Onthenew Women Fashion Power Design Museum Fabric Textile Texture 2Onthenew Women Fashion Power Design Museum Fabric Textile Texture 6Onthenew Women Fashion Power Design Museum Fabric Textile Texture 8 Onthenew Women Fashion Power Design Museum Fabric Textile Texture 8Onthenew Women Fashion Power Design Museum Fabric Textile Texture 4Onthenew Women Fashion Power Design Museum Fabric Textile Texture 3Onthenew Women Fashion Power Design Museum Fabric Textile Texture 11Onthenew Women Fashion Power Design Museum Fabric Textile Texture 7Onthenew Women Fashion Power Design Museum Fabric Textile Texture 9Onthenew Women Fashion Power Design Museum Fabric Textile Texture 10Onthenew Women Fashion Power Design Museum Fabric Textile Texture 9Onthenew Women Fashion Power Design Museum Fabric Textile Texture 5Onthenew Women Fashion Power Design Museum Fabric Textile Texture 12Onthenew Women Fashion Power Design Museum Fabric Textile Texture 13I’m fascinated by textures and textiles, whether to the touch, or the way they fold or flow in paintings, sculpture, or other forms of art.

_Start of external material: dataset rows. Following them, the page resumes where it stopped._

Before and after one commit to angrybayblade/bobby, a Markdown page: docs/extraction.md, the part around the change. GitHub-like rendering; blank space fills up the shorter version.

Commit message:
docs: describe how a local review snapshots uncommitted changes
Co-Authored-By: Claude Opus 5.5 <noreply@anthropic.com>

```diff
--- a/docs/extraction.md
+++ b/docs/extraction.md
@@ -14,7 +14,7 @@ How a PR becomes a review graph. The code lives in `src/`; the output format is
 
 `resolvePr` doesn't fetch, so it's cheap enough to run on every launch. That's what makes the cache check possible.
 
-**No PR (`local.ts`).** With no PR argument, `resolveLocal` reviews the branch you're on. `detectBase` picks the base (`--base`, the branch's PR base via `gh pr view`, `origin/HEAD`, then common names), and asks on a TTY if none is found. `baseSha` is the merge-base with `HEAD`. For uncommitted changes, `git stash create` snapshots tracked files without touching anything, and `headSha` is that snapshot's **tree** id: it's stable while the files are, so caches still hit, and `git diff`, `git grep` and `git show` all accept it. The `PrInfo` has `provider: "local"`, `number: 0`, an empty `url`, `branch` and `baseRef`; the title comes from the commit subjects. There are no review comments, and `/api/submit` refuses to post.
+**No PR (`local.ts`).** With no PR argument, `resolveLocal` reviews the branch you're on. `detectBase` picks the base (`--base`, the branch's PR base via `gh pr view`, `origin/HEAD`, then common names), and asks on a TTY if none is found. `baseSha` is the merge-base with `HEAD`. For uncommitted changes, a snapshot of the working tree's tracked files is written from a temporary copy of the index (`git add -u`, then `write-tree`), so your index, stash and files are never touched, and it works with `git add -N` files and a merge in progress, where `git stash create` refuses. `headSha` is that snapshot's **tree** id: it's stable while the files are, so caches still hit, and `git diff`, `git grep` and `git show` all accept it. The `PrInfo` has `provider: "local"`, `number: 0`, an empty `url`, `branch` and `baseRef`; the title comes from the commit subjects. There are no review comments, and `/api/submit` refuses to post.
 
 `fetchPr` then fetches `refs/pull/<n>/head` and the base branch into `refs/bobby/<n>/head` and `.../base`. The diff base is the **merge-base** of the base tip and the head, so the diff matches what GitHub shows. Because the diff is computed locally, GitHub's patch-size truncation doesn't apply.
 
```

This exhibition certainty went to some length to discuss historical notions of fashion as it helped and/or hindered women’s expression of power.

There certainly is a power in clothes that helps us to feel in certain ways. I think that the specifics depend on the individual, though. For instance, someone might feel comfortable in a loose silhouette, whereas someone else might feel like a sloth. I always feel different when I’m walking in heels. What about you – how does fashion make you feel?

Photos taken on an iPhone

I’m on Instagram! You can follow me @onthenew, if you’re so inclined 🙂

Advertisements

3 thoughts on “Women Fashion Power – Design Museum – London

Leave a Reply

Fill in your details below or click an icon to log in:

WordPress.com Logo

You are commenting using your WordPress.com account. Log Out /  Change )

Google+ photo

You are commenting using your Google+ account. Log Out /  Change )

Twitter picture

You are commenting using your Twitter account. Log Out /  Change )

Facebook photo

You are commenting using your Facebook account. Log Out /  Change )

Connecting to %s

This site uses Akismet to reduce spam. Learn how your comment data is processed.